The good news is: I've discovered that most people can see marked improvement in the Sprint-to-Olympic distances on 7-10 hours per week, and in the Half and Full Ironman distances on 12-15 hours per week.
The keys to success are:
     1. Timing of the training progression.
     2. Frequency of how often you train each sport.
     3. Intensity of how hard you do each workout. 
And while logging 20-30 hours a week of training can work too (i.e. the Volume theory), we'll reserve that training-time commitment for the pros and AG'ers with lots of free time on their hands.  
For the ultra busy person, success starts with a plan of attack. Get a training plan! 
One of mine would certainly be effective, but there are many others out there too that work just fine. You need that blueprint to follow and to help you stay on track, accountable and focused on your goals.
Next, make training an important priority and always do your key workout for the day FIRST.  
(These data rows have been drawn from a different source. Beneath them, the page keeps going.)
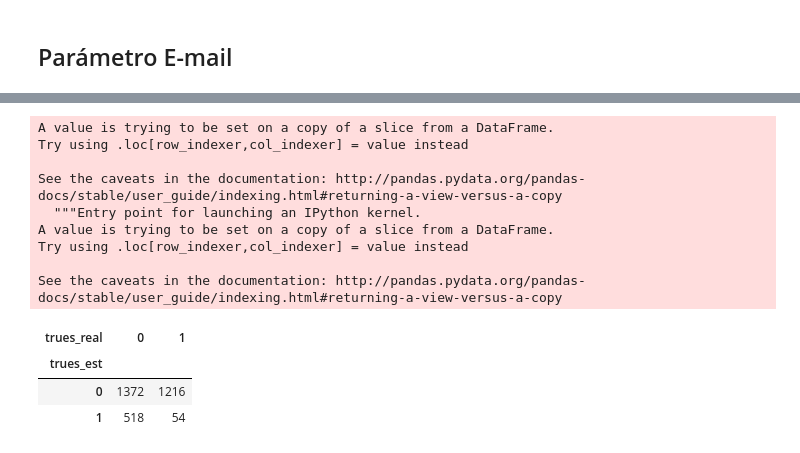
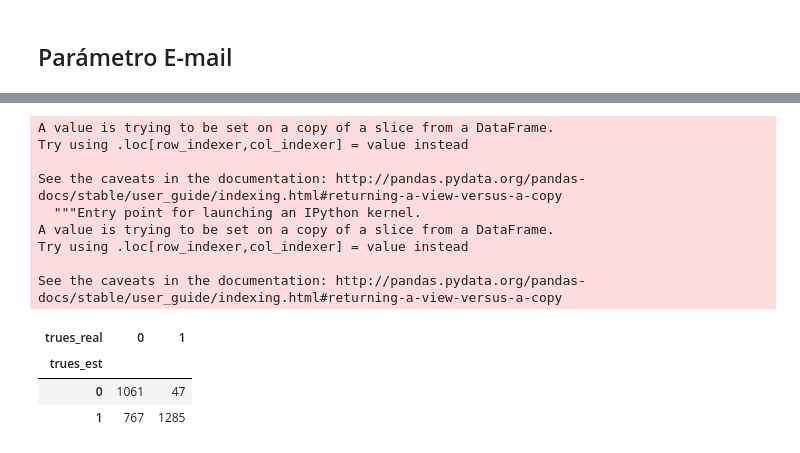
Before and after one commit to hvcdrake/handwrittenExtractor, a Jupyter notebook: notebooks_flow/AzureComparing.ipynb, the cells around one changed output, grey strips where cells are left out. Saved outputs shown, nothing was run; the diff lists cells and outputs as text; code cells hidden in the pictures.

```diff
--- a/notebooks_flow/AzureComparing.ipynb
+++ b/notebooks_flow/AzureComparing.ipynb
@@ -342,7 +336,7 @@ mail_dni_azure[['cuenta','porcentaje']]
 for i in range(40, 92, 1):
     param_dni = total_comp_azure[['NombreArchivo','DNI_y','DNI_final','AcertividadDNI']]
     # param_dni = param_dni[param_dni.dni_yolo.apply(len)==8]
-    param_dni['trues_est'] = np.where(np.logical_and(param_dni['AcertividadDNI']>=i,param_dni.DNI_final.apply(len)==8), 1, 0)
+    param_dni['trues_est'] = np.where(param_dni['AcertividadDNI']>=i, 1, 0)
     param_dni['trues_real'] = np.where(param_dni['DNI_final']==param_dni['DNI_y'], 1, 0)
 
     te, tr, tt = param_dni['trues_est'].sum(), param_dni['trues_real'].sum(), param_dni['trues_real'].values.size
@@ -379,7 +373,7 @@ See the caveats in the documentation: http://pandas.pydata.org/pandas-docs/stabl
 # %%
 param_dni = total_comp_azure[['NombreArchivo','DNI_y','DNI_final','AcertividadDNI']]
 
-param_dni['trues_est'] = np.where(np.logical_and(param_dni['AcertividadDNI']>=67,param_dni.DNI_final.apply(len)==8), 1, 0)
+param_dni['trues_est'] = np.where(param_dni['AcertividadDNI']>=79, 1, 0)
 param_dni['trues_real'] = np.where(param_dni['DNI_final']==param_dni['DNI_y'], 1, 0)
 pd.crosstab(param_dni['trues_est'],param_dni['trues_real'])
 # %% [output]
@@ -410,7 +404,7 @@ np.round(norm * 100, 2)
 # %%
 for i in range(40, 92, 1):
     param_dni = total_comp_azure[['NombreArchivo','Telefono','telefono','AcertividadTelefono','tel_lev_azure']]
-    param_dni['trues_est'] = np.where(np.logical_and(param_dni['AcertividadTelefono']>=i,param_dni.Telefono.apply(len)>=6), 1, 0)
+    param_dni['trues_est'] = np.where(param_dni['AcertividadTelefono']>=i, 1, 0)
     param_dni['trues_real'] = np.where(param_dni['Telefono']==param_dni['telefono'], 1, 0)
 
     te, tr, tt = param_dni['trues_est'].sum(), param_dni['trues_real'].sum(), param_dni['trues_real'].values.size
@@ -447,5 +441,5 @@ See the caveats in the documentation: http://pandas.pydata.org/pandas-docs/stabl
 # %%
-param_dni['trues_est'] = np.where(np.logical_and(param_dni['AcertividadTelefono']>=77,param_dni.Telefono.apply(len)>=6), 1, 0)
+param_dni['trues_est'] = np.where(param_dni['AcertividadTelefono']>=77, 1, 0)
 param_dni['trues_real'] = np.where(param_dni['Telefono']==param_dni['telefono'], 1, 0)
 pd.crosstab(param_dni['trues_est'],param_dni['trues_real'])
 # %% [output]
@@ -510,23 +504,23 @@ Try using .loc[row_indexer,col_indexer] = value instead
 See the caveats in the documentation: http://pandas.pydata.org/pandas-docs/stable/user_guide/indexing.html#returning-a-view-versus-a-copy
   after removing the cwd from sys.path.
 # %%
-param_dni['trues_est'] = np.where(param_dni['AcertividadCorreo']>=77, 1, 0)
+param_dni['trues_est'] = np.where(param_dni['AcertividadCorreo']>=70, 1, 0)
 param_dni['trues_real'] = np.where(param_dni['Correo']==param_dni['email'], 1, 0)
 pd.crosstab(param_dni['trues_est'],param_dni['trues_real'])
 # %% [output]
 A value is trying to be set on a copy of a slice from a DataFrame.
 Try using .loc[row_indexer,col_indexer] = value instead
 
 See the caveats in the documentation: http://pandas.pydata.org/pandas-docs/stable/user_guide/indexing.html#returning-a-view-versus-a-copy
   """Entry point for launching an IPython kernel.
 A value is trying to be set on a copy of a slice from a DataFrame.
 Try using .loc[row_indexer,col_indexer] = value instead
 
 See the caveats in the documentation: http://pandas.pydata.org/pandas-docs/stable/user_guide/indexing.html#returning-a-view-versus-a-copy
 | trues_real | 0 | 1 |
 | trues_est |  |  |
-| 0 | 1372 | 1216 |
-| 1 | 518 | 54 |
+| 0 | 1061 | 47 |
+| 1 | 767 | 1285 |
 # %%
 norm = pd.crosstab(param_dni['trues_est'],param_dni['trues_real'],normalize=True)
 np.round(norm * 100,2)
```
Also changed, not shown: parts of 19 cells of this notebook, 4 other files.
They always say that the first thing you do in the morning (after going to the bathroom!) is the most important thing for you to do that day.  When it comes to training for three sports, this makes sense.  
I like for my athletes to train their key sport first, when their energy level is high and their muscles (and nervous system) is fresh. This way, the day won't "Get away" from you and next thing you missed your key workout session due to other stuff that cluttered your day. 
Train early... get it done! 
I mentioned that frequency is important—train often, not long—when you are short on time.  If you only have 20 minutes, use it to do a run or to hit the elastic cords from some dryland work.  
Try to maintain your momentum and boost your aerobic energy systems by doing 3-5 workouts per sport, each week, even if the workouts are short in duration.
Busy people are the best at managing time and getting the most bang for the buck when it comes to training for triathlon. You don't need to train all day in order to become a stronger athlete.

I love answering your questions...if you have one, please submit it to the blog, facebook, or twitter.
Train smart,
Coach Troy